Two paradigms of assessment

Year: 1994

Author: Hager, Paul, Butler, Jim

Type of paper: Abstract refereed

Many educational developments in recent decades pose a serious challenge to the traditional scientific measurement paradigm that has dominated assessment practices. The scientific measurement paradigm has led to an over-emphasis on statistical tests and the reification of single measure test scores. The educational developments that challenge the scientific measurement paradigm include problem-based learning, newer understandings of cognition, and the rise of performance assessment. These developments reflect widespread attempts by educators to reform assessment practices so as to encourage more effective learning. As a result, a new paradigm of educational assessment, which we call the judgemental paradigm, is emerging.
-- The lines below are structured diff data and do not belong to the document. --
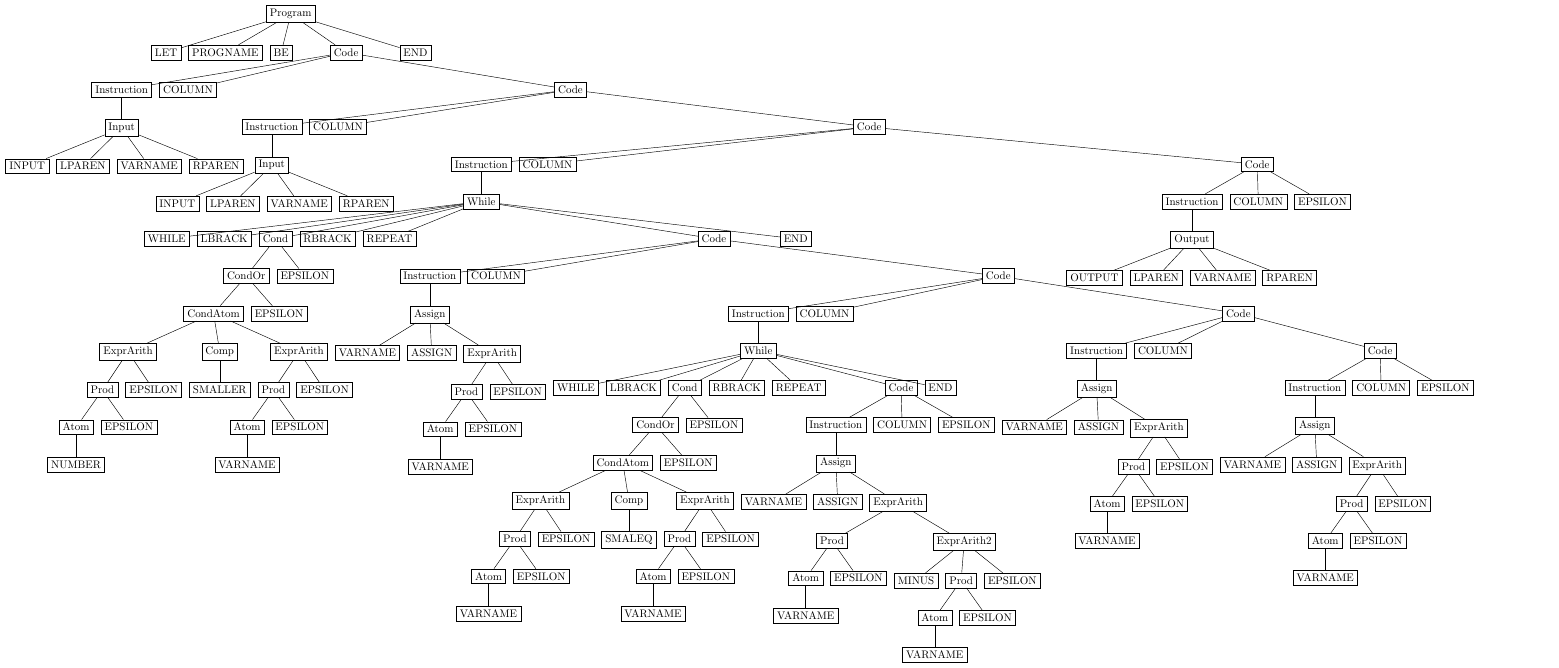
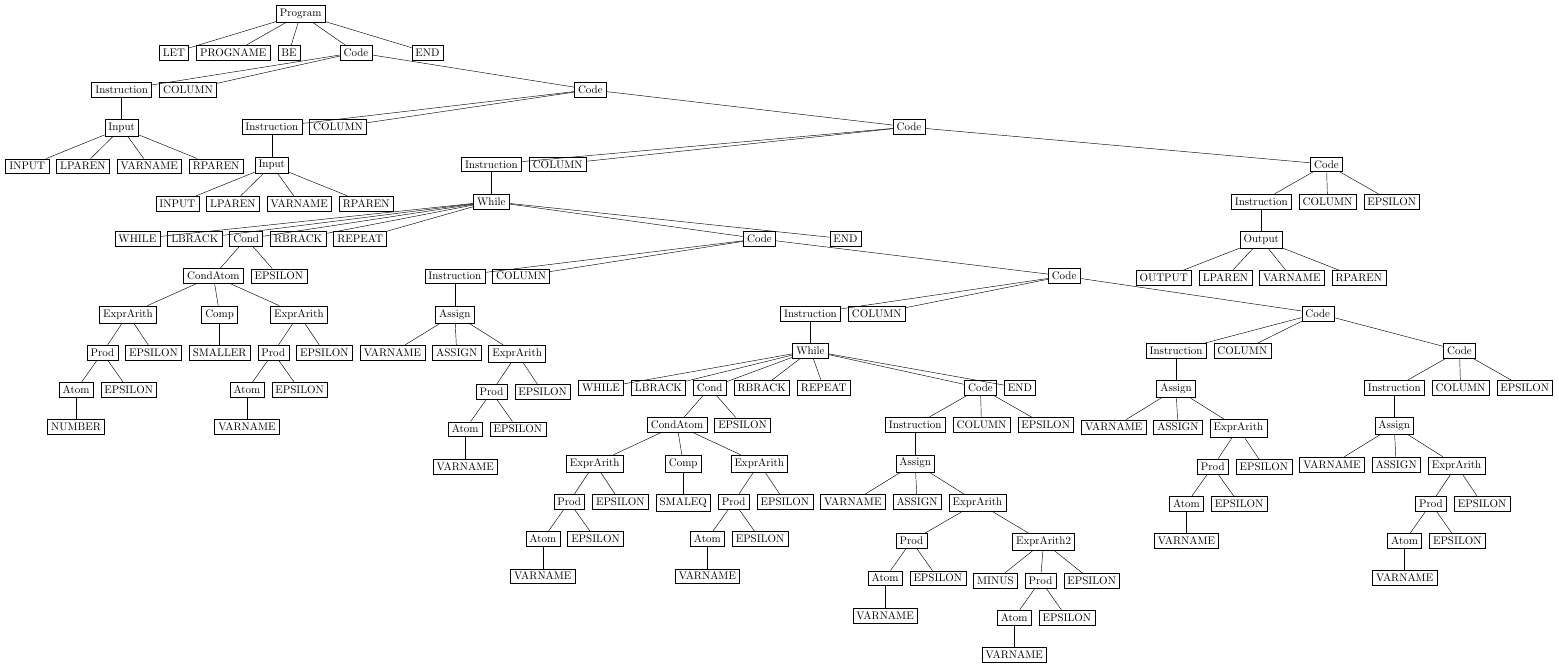
Before and after one commit to lechaudepierre/INFO-F403_project, a LaTeX figure (more/output.tex): the whole page. Compiled offline with pdfLaTeX.

Commit message:
delete condOr javadoc

```diff
--- a/more/output.tex
+++ b/more/output.tex
@@ -5,7 +5,7 @@
 
 \begin{document}
 
-\begin{forest}for tree={rectangle, draw, l sep=20pt}[{Program} [{LET} ][{PROGNAME} ][{BE} ][{Code} [{Instruction} [{Input} [{INPUT} ][{LPAREN} ][{VARNAME} ][{RPAREN} ]]][{COLUMN} ][{Code} [{Instruction} [{Input} [{INPUT} ][{LPAREN} ][{VARNAME} ][{RPAREN} ]]][{COLUMN} ][{Code} [{Instruction} [{While} [{WHILE} ][{LBRACK} ][{Cond} [{CondOr} [{CondAtom} [{ExprArith} [{Prod} [{Atom} [{NUMBER} ]][{EPSILON} ]][{EPSILON} ]][{Comp} [{SMALLER} ]][{ExprArith} [{Prod} [{Atom} [{VARNAME} ]][{EPSILON} ]][{EPSILON} ]]][{EPSILON} ]][{EPSILON} ]][{RBRACK} ][{REPEAT} ][{Code} [{Instruction} [{Assign} [{VARNAME} ][{ASSIGN} ][{ExprArith} [{Prod} [{Atom} [{VARNAME} ]][{EPSILON} ]][{EPSILON} ]]]][{COLUMN} ][{Code} [{Instruction} [{While} [{WHILE} ][{LBRACK} ][{Cond} [{CondOr} [{CondAtom} [{ExprArith} [{Prod} [{Atom} [{VARNAME} ]][{EPSILON} ]][{EPSILON} ]][{Comp} [{SMALEQ} ]][{ExprArith} [{Prod} [{Atom} [{VARNAME} ]][{EPSILON} ]][{EPSILON} ]]][{EPSILON} ]][{EPSILON} ]][{RBRACK} ][{REPEAT} ][{Code} [{Instruction} [{Assign} [{VARNAME} ][{ASSIGN} ][{ExprArith} [{Prod} [{Atom} [{VARNAME} ]][{EPSILON} ]][{ExprArith2} [{MINUS} ][{Prod} [{Atom} [{VARNAME} ]][{EPSILON} ]][{EPSILON} ]]]]][{COLUMN} ][{EPSILON} ]][{END} ]]][{COLUMN} ][{Code} [{Instruction} [{Assign} [{VARNAME} ][{ASSIGN} ][{ExprArith} [{Prod} [{Atom} [{VARNAME} ]][{EPSILON} ]][{EPSILON} ]]]][{COLUMN} ][{Code} [{Instruction} [{Assign} [{VARNAME} ][{ASSIGN} ][{ExprArith} [{Prod} [{Atom} [{VARNAME} ]][{EPSILON} ]][{EPSILON} ]]]][{COLUMN} ][{EPSILON} ]]]]][{END} ]]][{COLUMN} ][{Code} [{Instruction} [{Output} [{OUTPUT} ][{LPAREN} ][{VARNAME} ][{RPAREN} ]]][{COLUMN} ][{EPSILON} ]]]]][{END} ]];
+\begin{forest}for tree={rectangle, draw, l sep=20pt}[{Program} [{LET} ][{PROGNAME} ][{BE} ][{Code} [{Instruction} [{Input} [{INPUT} ][{LPAREN} ][{VARNAME} ][{RPAREN} ]]][{COLUMN} ][{Code} [{Instruction} [{Input} [{INPUT} ][{LPAREN} ][{VARNAME} ][{RPAREN} ]]][{COLUMN} ][{Code} [{Instruction} [{While} [{WHILE} ][{LBRACK} ][{Cond} [{CondAtom} [{ExprArith} [{Prod} [{Atom} [{NUMBER} ]][{EPSILON} ]][{EPSILON} ]][{Comp} [{SMALLER} ]][{ExprArith} [{Prod} [{Atom} [{VARNAME} ]][{EPSILON} ]][{EPSILON} ]]][{EPSILON} ]][{RBRACK} ][{REPEAT} ][{Code} [{Instruction} [{Assign} [{VARNAME} ][{ASSIGN} ][{ExprArith} [{Prod} [{Atom} [{VARNAME} ]][{EPSILON} ]][{EPSILON} ]]]][{COLUMN} ][{Code} [{Instruction} [{While} [{WHILE} ][{LBRACK} ][{Cond} [{CondAtom} [{ExprArith} [{Prod} [{Atom} [{VARNAME} ]][{EPSILON} ]][{EPSILON} ]][{Comp} [{SMALEQ} ]][{ExprArith} [{Prod} [{Atom} [{VARNAME} ]][{EPSILON} ]][{EPSILON} ]]][{EPSILON} ]][{RBRACK} ][{REPEAT} ][{Code} [{Instruction} [{Assign} [{VARNAME} ][{ASSIGN} ][{ExprArith} [{Prod} [{Atom} [{VARNAME} ]][{EPSILON} ]][{ExprArith2} [{MINUS} ][{Prod} [{Atom} [{VARNAME} ]][{EPSILON} ]][{EPSILON} ]]]]][{COLUMN} ][{EPSILON} ]][{END} ]]][{COLUMN} ][{Code} [{Instruction} [{Assign} [{VARNAME} ][{ASSIGN} ][{ExprArith} [{Prod} [{Atom} [{VARNAME} ]][{EPSILON} ]][{EPSILON} ]]]][{COLUMN} ][{Code} [{Instruction} [{Assign} [{VARNAME} ][{ASSIGN} ][{ExprArith} [{Prod} [{Atom} [{VARNAME} ]][{EPSILON} ]][{EPSILON} ]]]][{COLUMN} ][{EPSILON} ]]]]][{END} ]]][{COLUMN} ][{Code} [{Instruction} [{Output} [{OUTPUT} ][{LPAREN} ][{VARNAME} ][{RPAREN} ]]][{COLUMN} ][{EPSILON} ]]]]][{END} ]];
 \end{forest}
 
 \end{document}
```
Also changed, not shown: 16 other files.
The basic assumptions and features of these two paradigms will be compared and contrasted by referring them to a three-level conceptual model of education, training and assessment for workplace performance. In this model, each of the levels is nested in, and a prerequisite of, the next level. Also each of the levels has its own appropriate curriculum and assessment technology. The contrasting strengths, limitations and appropriate uses of the two assessment paradigms are underlined and clarified by considering their differing contributions to, and roles in, the proposed three-level model of education, training and assessment for workplace performance.